New Delhi: India on Saturday appreciated Canadian Prime Minister Justin Trudeau’s gesture of apologising in the House of Commons in Ottawa for the infamous Komagata Maru incident of 1914.
“We welcome and deeply appreciate the gesture of Prime Minister of Canada to deliver a formal apology in the House of Commons for the Komagata Maru incident,” external affairs ministry spokesperson Vikas Swarup said in a statement.
“The Indian diaspora in Canada has contributed immensely to Canada’s growth and development and acts as a bond between our two nations. Prime Minister Trudeau’s gesture constitutes an acknowledgment of the positive role of the Indian diaspora,” he said.

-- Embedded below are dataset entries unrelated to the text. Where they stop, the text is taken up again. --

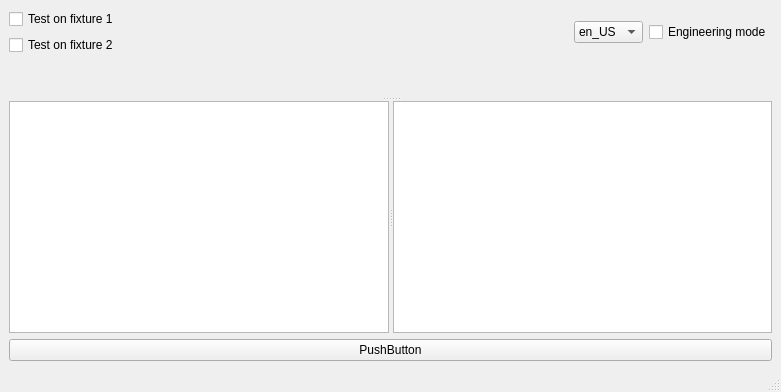
The window that ui/design3.ui (EasonLu1222/readByYourself) describes before a commit, drawn with Qt 5.
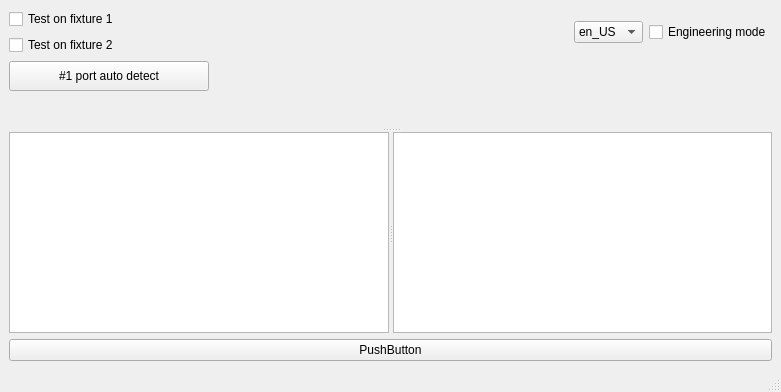
The same window after the commit. Custom widgets are drawn as their Qt base class.

Commit message: Move push_detect button to design3.ui and add its translation

Diff of the .ui file:
```diff
--- a/ui/design3.ui
+++ b/ui/design3.ui
@@ -80,7 +80,30 @@
        </layout>
       </item>
       <item>
-       <layout class="QHBoxLayout" name="hbox_ports"/>
+       <layout class="QHBoxLayout" name="hboxPorts">
+        <property name="spacing">
+         <number>-1</number>
+        </property>
+        <item alignment="Qt::AlignLeft">
+         <widget class="QPushButton" name="pushDetect">
+          <property name="sizePolicy">
+           <sizepolicy hsizetype="Minimum" vsizetype="Fixed">
+            <horstretch>0</horstretch>
+            <verstretch>0</verstretch>
+           </sizepolicy>
+          </property>
+          <property name="minimumSize">
+           <size>
+            <width>200</width>
+            <height>30</height>
+           </size>
+          </property>
+          <property name="text">
+           <string>#1 port auto detect</string>
+          </property>
+         </widget>
+        </item>
+       </layout>
       </item>
       <item>
        <widget class="QSplitter" name="splitter_2">
```
Left out of the diff: 2 changed lines with no effect on the pictures. The commit also changes 5 other files.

The Komagata Maru was a Japanese ship that was hired by a rich Malaysia-based Sikh, Baba Gurdit Singh, to bring 376 Indians, mostly Sikhs, to Canada to challenge the racist laws of the time in 1914.
Since both India and Canada were British dominions at that time, the Indians should have had the right to enter Canada. But the Canadian government of that time put in place various clauses in laws to bar Indians from entering Canada.
The Komagata Maru, which entered Vancouver harbour on May 23, 1914, was forcibly sent back to India after two months. On reaching Budge Budge in Calcutta in September 1914, the passengers were subjected to firing by British Indian police in which 19 of them were killed.
In his apology in the House of Commons on Wednesday, Trudeau said: “Canada’s government was, without question, responsible for the laws that prevented these passengers from immigrating peacefully and securely. For that, and for every regrettable consequence that followed, we are sorry.”
In his statement on Saturday, Swarup said that Trudeau’s gesture reflected “Canada’s commitment to the values of pluralism and multiculturalism, which India fully shares”.